Characterization of the mononuclear cell infiltrate in atopic dermatitis using monoclonal antibodies.


Tissue sections from involved and uninvolved skin of nine patients with atopic dermatitis (AD) were investigated by light microscopy, electron microscopy, and an immunoperoxidase method using monoclonal antibodies to cell-surface antigens. Acute lesions were characterized by spongiotic epidermis, with increased numbers of infiltrating mononuclear cells consisting predominantly of lymphocytes. Perivascular dermal infiltrates consisted of lymphocytes and a few monocytes-macrophages. Capillary endothelial cells were not enlarged. In chronic lesions the epidermis was hyperplastic, with virtually no cellular infiltrate.
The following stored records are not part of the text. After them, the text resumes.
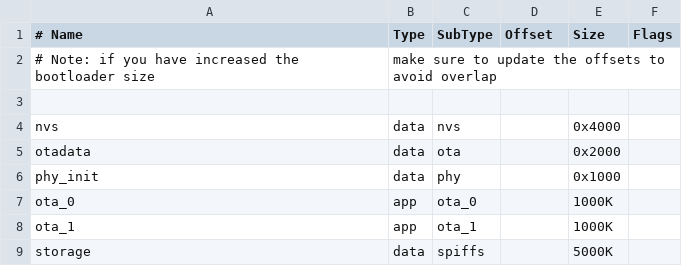
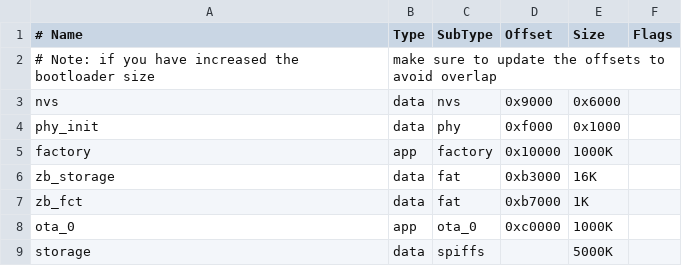
Before and after one commit to Live-Control-Project/MEEF, a CSV file: partitions_8mb.csv, drawn as a sheet; removed rows and columns are numbered as before the commit, all else as after; the diff names each change by its address in the sheet, - before the commit and + after, or states it on an @@ line.

Commit message:
edit partitions add spiffs

```diff
--- a/partitions_8mb.csv
+++ b/partitions_8mb.csv
-row 3: (empty)
-D3 (Offset): (empty)
+D3 (Offset): 0x9000
-E3 (Size): 0x4000
+E3 (Size): 0x6000
-row 5: otadata | data | ota |  | 0x2000
-D4 (Offset): (empty)
+D4 (Offset): 0xf000
+row 5: factory | app | factory | 0x10000 | 1000K
+row 6: zb_storage | data | fat | 0xb3000 | 16K
+row 7: zb_fct | data | fat | 0xb7000 | 1K
-D8 (Offset): (empty)
+D8 (Offset): 0xc0000
-row 8: ota_1 | app | ota_1 |  | 1000K
```
Also changed, not shown: partitions_2mb.csv, partitions_4mb.csv, 1 other file.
The perivascular dermal infiltrates consisted primarily of monocytes-macrophages intermixed with lymphocytes. Capillary lumens were narrowed by enlarged endothelial cells. The majority of the infiltrating lymphocytes in all skin biopsy specimens from AD patients were stained with anti-T3, anti-Leu-1, anti-T4, and anti-Leu-3 antibodies, suggesting that most of the infiltrating lymphocytes were T cells possessing the helper/inducer phenotype. In contrast, a smaller number of infiltrating cells reacted with anti-T8 or anti-Leu-2 antibodies, which define the suppressor/cytotoxic T cell population. Langerhans cells, as defined by reactivity with anti-T6 monoclonal antibody, were increased in the diseased skin of AD patients. The presence of increased numbers of Langerhans cells and T cells of the helper/inducer phenotype may reflect increased antigen processing in the diseased skin of patients. In addition, the smaller number of T8+ cells infiltrating into the skin suggests that the depression of circulating T8+ cells observed in the majority of patients with AD is not due to the selective migration of these T8+ cells into the skin.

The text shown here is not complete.